In general, ACE inhibitors have a small molecular size and so their transfer to breast milk is possible. With the exception of captopril, the active metabolites of ACE inhibitors have long elimination half-lives; however, these metabolites are poorly absorbed orally. Data on the use of ACE inhibitors in breastfeeding are sparse and relate mostly to captopril, enalapril, and quinapril; findings indicate that drug is transferred to breast milk.2 3 4 Although the levels transferred to an infant via breastfeeding are unlikely to be clinically relevant, there are insufficient data to exclude a possible risk of profound neonatal hypotension, particularly in preterm babies.
Angiotensin II receptor antagonists
No data on the use of angiotensin II receptor antagonists are available. These agents are also small enough to pass into breast milk, and some unpublished studies have found them in the milk of lactating rats. However, most angiotensin II receptor antagonists are highly bound to maternal plasma proteins, which can substantially limit their transfer into breast milk. The effects of potential exposure on a nursing infant are unknown.
Advice for healthcare professionals for ACE inhibitors includes:
- captopril, enalapril, or quinapril: use in breastfeeding is not recommended in the first few weeks after delivery because of the possibility of profound neonatal hypotension; preterm babies may be at particular risk -use may be considered when the infant is older if an ACE inhibitor is necessary for the mother; careful follow-up of the infant for possible signs of hypotension is recommended
- ramipril, lisinopril, fosinopril, trandolapril, moexipril, or perindopril: use in breastfeeding is not recommended - alternative treatments with more established safety profiles during breastfeeding are preferable, especially while nursing a newborn or preterm baby
For all angiotensin II receptor antagonists, use in mothers breastfeeding is not recommended.
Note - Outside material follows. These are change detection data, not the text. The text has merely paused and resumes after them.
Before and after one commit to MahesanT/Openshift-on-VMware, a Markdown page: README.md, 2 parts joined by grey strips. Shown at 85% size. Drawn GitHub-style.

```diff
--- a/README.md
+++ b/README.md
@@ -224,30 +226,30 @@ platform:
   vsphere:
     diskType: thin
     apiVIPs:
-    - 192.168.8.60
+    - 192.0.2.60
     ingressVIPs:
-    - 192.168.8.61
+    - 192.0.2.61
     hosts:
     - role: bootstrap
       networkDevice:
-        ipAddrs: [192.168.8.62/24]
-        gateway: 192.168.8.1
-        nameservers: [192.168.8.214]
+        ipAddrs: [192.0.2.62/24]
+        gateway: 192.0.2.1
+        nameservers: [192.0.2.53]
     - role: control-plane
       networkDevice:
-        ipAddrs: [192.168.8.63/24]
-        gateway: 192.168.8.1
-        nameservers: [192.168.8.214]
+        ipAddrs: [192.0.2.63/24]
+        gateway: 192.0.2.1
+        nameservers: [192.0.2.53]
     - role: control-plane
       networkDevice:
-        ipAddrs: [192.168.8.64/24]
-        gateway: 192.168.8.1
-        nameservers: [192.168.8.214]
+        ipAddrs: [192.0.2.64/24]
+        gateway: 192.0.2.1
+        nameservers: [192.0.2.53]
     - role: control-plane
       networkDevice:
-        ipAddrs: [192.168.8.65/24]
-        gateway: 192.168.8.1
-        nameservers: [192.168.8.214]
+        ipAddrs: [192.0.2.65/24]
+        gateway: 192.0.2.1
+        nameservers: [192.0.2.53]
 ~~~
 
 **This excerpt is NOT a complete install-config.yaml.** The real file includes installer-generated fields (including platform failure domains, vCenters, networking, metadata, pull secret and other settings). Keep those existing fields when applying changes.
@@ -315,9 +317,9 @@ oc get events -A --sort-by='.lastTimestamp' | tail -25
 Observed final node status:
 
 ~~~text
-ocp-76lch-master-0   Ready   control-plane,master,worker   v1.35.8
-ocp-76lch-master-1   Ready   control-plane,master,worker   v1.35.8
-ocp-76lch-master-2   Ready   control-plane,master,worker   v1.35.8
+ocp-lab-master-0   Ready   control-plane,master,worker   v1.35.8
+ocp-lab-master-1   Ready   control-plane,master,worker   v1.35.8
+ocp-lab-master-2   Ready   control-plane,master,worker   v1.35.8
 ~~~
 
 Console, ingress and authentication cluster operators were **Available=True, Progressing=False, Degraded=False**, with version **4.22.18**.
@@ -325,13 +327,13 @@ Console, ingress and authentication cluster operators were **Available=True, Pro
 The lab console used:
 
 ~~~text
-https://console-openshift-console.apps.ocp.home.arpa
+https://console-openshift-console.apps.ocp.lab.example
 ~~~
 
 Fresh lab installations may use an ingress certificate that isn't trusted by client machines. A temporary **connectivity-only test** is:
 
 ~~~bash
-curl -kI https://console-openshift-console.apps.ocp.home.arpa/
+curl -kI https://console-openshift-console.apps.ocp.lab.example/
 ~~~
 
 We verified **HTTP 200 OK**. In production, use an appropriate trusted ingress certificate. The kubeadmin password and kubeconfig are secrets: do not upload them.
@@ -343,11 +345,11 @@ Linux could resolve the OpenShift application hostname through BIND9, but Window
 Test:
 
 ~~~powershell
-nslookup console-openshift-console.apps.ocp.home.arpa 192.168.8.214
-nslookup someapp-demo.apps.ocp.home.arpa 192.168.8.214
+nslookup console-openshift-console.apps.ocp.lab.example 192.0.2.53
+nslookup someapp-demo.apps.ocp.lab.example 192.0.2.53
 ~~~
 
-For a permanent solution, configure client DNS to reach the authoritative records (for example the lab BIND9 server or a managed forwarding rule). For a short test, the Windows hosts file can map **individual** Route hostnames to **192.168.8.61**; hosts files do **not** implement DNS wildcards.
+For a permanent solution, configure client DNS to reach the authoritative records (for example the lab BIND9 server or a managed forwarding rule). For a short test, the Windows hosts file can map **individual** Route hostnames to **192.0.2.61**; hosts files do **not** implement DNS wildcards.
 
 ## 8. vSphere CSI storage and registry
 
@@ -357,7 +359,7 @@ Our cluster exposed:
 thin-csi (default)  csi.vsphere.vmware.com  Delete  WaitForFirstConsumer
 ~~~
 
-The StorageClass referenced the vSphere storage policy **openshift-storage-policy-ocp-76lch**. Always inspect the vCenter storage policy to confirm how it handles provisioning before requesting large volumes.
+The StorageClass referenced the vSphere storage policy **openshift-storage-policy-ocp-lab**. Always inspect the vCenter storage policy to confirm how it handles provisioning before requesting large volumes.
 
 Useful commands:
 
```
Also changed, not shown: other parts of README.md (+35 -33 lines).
Alternative antihypertensive treatments with more established safety profiles during breastfeeding are preferable, especially while nursing a newborn or preterm baby.
See also clarification published July 2010 for more information
Article citation: Drug Safety Update May 2009, vol 2 issue 10: 3.
Published: 1 May 2009
Therapeutic area: Cardiovascular disease and lipidology